To eject a diskette or CD that will not eject, hold down the mouse button (and keep holding it down) then restart or turn on the Macintosh. Keep holding down the mouse button until the disk or CD is ejected. If this does not work, then try inserting a paper clip into the tiny round hole near the CD or diskette drive. (You may need to move the paper clip about before you can eject the CD or diskette.) Be careful not to damage your media or drive when using this method.
Rebuild the desktop once a month
The desktop file is an invisible file on your Macintosh that keeps track of all the documents and applications (as well as their icons) that are on your computer. Over time, this file may become damaged. It is usually a good idea to rebuild the desktop file once a month.
To rebuild the desktop file, hold down the command key (the one with the apple symbol) and the option key while your Macintosh is starting up. Keep holding down these two keys until you see a prompt asking you: "Are you sure you want to rebuild the desktop file on the disk 'hard disk name'?". Release the keys and click OK.
For a more detailed description of the desktop file and how to rebuild it, please read the Apple article
Run Disk First Aid once a month

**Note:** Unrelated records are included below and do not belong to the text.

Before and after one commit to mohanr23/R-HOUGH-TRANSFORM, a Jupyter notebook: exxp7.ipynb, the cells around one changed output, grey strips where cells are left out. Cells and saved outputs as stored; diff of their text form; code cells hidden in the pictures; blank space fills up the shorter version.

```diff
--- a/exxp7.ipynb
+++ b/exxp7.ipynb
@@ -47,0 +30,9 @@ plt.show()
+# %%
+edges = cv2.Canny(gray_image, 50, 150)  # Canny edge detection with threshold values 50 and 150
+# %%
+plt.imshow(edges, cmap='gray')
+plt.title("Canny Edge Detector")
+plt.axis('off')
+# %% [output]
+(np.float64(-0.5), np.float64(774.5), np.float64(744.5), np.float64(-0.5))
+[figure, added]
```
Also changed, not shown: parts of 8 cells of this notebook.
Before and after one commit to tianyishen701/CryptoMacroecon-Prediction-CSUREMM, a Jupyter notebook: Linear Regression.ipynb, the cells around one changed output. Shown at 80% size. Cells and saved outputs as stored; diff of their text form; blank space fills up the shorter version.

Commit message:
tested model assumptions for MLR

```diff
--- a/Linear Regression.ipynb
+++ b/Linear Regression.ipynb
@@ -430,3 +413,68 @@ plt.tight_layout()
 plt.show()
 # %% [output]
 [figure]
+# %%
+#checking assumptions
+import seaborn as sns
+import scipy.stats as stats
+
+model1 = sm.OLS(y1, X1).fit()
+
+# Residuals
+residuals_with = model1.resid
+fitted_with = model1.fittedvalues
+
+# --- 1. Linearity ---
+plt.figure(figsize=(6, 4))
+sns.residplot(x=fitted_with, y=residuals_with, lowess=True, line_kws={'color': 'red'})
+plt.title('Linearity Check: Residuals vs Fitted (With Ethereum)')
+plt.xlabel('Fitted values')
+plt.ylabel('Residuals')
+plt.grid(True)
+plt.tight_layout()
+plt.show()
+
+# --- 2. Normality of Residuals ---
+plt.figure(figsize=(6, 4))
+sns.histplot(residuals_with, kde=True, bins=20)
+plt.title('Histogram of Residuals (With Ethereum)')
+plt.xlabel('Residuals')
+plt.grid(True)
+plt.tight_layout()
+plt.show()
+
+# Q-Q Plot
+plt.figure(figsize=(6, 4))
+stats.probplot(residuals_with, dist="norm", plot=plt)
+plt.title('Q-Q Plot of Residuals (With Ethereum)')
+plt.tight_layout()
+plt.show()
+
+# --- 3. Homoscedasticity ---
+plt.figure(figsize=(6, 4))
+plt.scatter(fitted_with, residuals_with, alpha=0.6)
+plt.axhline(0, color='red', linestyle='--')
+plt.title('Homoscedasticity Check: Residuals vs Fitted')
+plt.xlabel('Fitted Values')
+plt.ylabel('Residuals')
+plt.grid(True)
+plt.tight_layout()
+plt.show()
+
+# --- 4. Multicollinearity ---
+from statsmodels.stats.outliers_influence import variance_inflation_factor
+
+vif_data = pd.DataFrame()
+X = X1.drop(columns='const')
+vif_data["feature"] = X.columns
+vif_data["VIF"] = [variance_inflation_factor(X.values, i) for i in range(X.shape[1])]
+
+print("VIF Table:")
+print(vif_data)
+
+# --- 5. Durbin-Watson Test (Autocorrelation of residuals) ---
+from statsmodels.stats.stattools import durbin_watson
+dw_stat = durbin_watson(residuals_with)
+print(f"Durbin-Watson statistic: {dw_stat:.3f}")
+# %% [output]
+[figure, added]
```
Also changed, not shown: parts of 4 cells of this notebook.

Every Macintosh comes with a utility called Disk First Aid. Its icon looks like an ambulance (Mac OS 9). Disk First Aid can also be found on your Macintosh system software CD "Disk Tools" or "Utilities" folder.
To check your hard drive, launch the Disk First Aid application and select your hard drive. If you Disk First Aid reports errors, it is recommended that you repair them. To repair the errors you will need to start your Macintosh off of the original system CD and then run Disk First Aid 'repair'.
Consider purchase of a disk repair program
Commercial disk repair programs continue where Disk First Aid leaves off. It is a good idea to have both Disk First Aid and at least one disk repair program as part of your Macintosh software collection, since each can find and repair errors that the other can't. In fact, it may even be a good idea to own more than one disk repair program since in many cases if one can't fix the problem the other can.
Regularly checking your hard drive with a commercial disk repair program will also lessen the chances of something going wrong with your computer. Some Macintosh disk repair programs are:
Symantec's Norton Utilities
MicroMat's TechTool Pro
Norton Utilities includes Norton Disk Doctor. If you decide to use Norton Utilities as your disk repair program, please be aware that certain Macintosh computers require specific versions of Norton Utilities. If you use the wrong version you may corrupt your hard drive.